But that's because Campo Santo wanted the game to follow the beat of its own drum, relying on more of an emotional approach rather than the usual first-person antics. And that's exactly why, with the full game released, Firewatch stands out. It leans more on storytelling than actually getting stuff done within the game universe, and while it has its moments of getting lost (or dealing with occasionally choppy visuals), it's a worthwhile experience, especially for those looking for more of a gut-punch from their games.

Welcome To the Jungle

The story follows the day-to-day work of Henry, a man who's been through misery when it comes to the love of his life. He feels that his job in the wilderness will give him solace, but it just makes him feel emptier. Fortunately, he's not completely alone, as he keeps in consistent touch with Delilah, his supervisor, who gives him orders and eventually gets to know him better as the weeks go on.

Most of the magic comes from your decisions in dialogue. You can be a jerk if you want, but taking more of the human route is where Firewatch really pays off, as your conversation provides a much deeper meaning, and you get to know Delilah better. It's not a full-blown love story, by any means, but it provides a sense of comfort that very few games are capable of – and kudos to Campo Santo for that.

On top of that, the missions have a great deal of structure as well. On occasion, you'll need to look for secondary tools or simply accept the fact that you don't get to do everything you want to do (like steal the clothes of the skinny dippers that are sassing you). Nevertheless, it adds to the overall uniqueness of the product, and though it comes to an end too soon, you come to enjoy the journey and worry not so much about the destination.

One more note – don't look for an HUD to save your skin here. You'll have to rely on a compass and map more often than not when it comes to getting from point to point. On occasion, you will get lost, but it's relatively easy to get back on track. It's just another inventive factor that makes Firewatch so different from the rest of the crowd.

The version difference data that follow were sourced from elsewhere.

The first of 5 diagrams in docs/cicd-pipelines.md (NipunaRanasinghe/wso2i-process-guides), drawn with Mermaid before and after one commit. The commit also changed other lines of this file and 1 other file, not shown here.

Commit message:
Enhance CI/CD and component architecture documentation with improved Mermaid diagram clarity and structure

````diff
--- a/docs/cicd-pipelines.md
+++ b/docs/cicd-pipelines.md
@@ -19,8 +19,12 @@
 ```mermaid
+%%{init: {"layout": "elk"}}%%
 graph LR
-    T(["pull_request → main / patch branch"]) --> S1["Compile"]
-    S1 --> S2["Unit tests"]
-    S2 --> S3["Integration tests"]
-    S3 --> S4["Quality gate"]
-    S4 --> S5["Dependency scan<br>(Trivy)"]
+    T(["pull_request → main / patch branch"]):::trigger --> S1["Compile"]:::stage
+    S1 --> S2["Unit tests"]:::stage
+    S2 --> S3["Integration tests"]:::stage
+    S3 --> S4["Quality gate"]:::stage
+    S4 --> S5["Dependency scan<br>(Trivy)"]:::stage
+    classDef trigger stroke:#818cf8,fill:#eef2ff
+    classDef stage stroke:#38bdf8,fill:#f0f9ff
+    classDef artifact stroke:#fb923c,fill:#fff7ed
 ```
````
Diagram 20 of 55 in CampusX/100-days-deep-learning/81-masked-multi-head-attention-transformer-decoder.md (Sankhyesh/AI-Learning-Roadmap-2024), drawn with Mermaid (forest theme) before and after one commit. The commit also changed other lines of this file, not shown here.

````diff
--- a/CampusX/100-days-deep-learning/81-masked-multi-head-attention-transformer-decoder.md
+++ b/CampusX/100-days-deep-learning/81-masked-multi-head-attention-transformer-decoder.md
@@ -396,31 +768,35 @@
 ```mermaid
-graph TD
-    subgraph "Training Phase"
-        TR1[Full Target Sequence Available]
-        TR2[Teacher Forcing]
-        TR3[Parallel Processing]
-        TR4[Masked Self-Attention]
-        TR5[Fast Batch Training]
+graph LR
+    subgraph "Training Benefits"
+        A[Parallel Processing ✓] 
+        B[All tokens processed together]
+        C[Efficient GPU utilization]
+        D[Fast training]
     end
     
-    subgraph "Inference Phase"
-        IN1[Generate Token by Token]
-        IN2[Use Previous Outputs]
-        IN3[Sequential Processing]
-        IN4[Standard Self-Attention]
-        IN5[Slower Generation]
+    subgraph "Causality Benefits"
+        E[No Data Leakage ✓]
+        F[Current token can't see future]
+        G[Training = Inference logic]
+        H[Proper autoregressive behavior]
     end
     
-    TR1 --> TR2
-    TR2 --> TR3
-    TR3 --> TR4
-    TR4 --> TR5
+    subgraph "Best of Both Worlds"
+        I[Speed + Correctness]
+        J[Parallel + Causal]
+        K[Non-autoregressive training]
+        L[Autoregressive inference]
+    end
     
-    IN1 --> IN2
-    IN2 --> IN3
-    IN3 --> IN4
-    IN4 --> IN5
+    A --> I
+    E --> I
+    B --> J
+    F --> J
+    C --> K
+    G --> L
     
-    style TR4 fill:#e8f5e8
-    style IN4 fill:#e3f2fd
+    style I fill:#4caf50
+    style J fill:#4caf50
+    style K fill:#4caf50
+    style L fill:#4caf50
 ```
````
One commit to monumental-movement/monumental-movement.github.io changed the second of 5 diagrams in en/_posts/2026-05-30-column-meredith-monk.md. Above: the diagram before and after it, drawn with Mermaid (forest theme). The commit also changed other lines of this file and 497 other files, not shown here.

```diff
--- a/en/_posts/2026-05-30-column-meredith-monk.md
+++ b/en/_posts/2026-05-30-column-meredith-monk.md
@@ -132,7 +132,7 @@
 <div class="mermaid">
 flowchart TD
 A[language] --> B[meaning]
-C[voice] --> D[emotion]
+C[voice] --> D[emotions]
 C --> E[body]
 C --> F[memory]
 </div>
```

A Presentation That's (Mostly) On Fire

As for the presentation, Campo Santo does a pretty good job setting up the game's environment, in the wilderness based back in 1989. The little details really stand out, like the way a glowing sunset basks over the land, or how the trees tend to leave these shadows that you don't mind walking into. There are occasional technical issues with the game's framerate, but never anything to the point where you're discouraged from playing.

The audio is excellent too. The little musical interludes lend a lot to the game's dramatic tone, and the voice acting is top-notch, with both Henry and Delilah coming across as broken (but not destroyed) human figures, just trying to get through the day-to-day process. It's the sort of work that you'd like to hear in other games as well, just to see what kind of haunted voices come from the characters you come to know. It's not entirely straight and narrow, either – there's a few good laughs here, to remind you that even in the darkest of places, some light can be shined upon.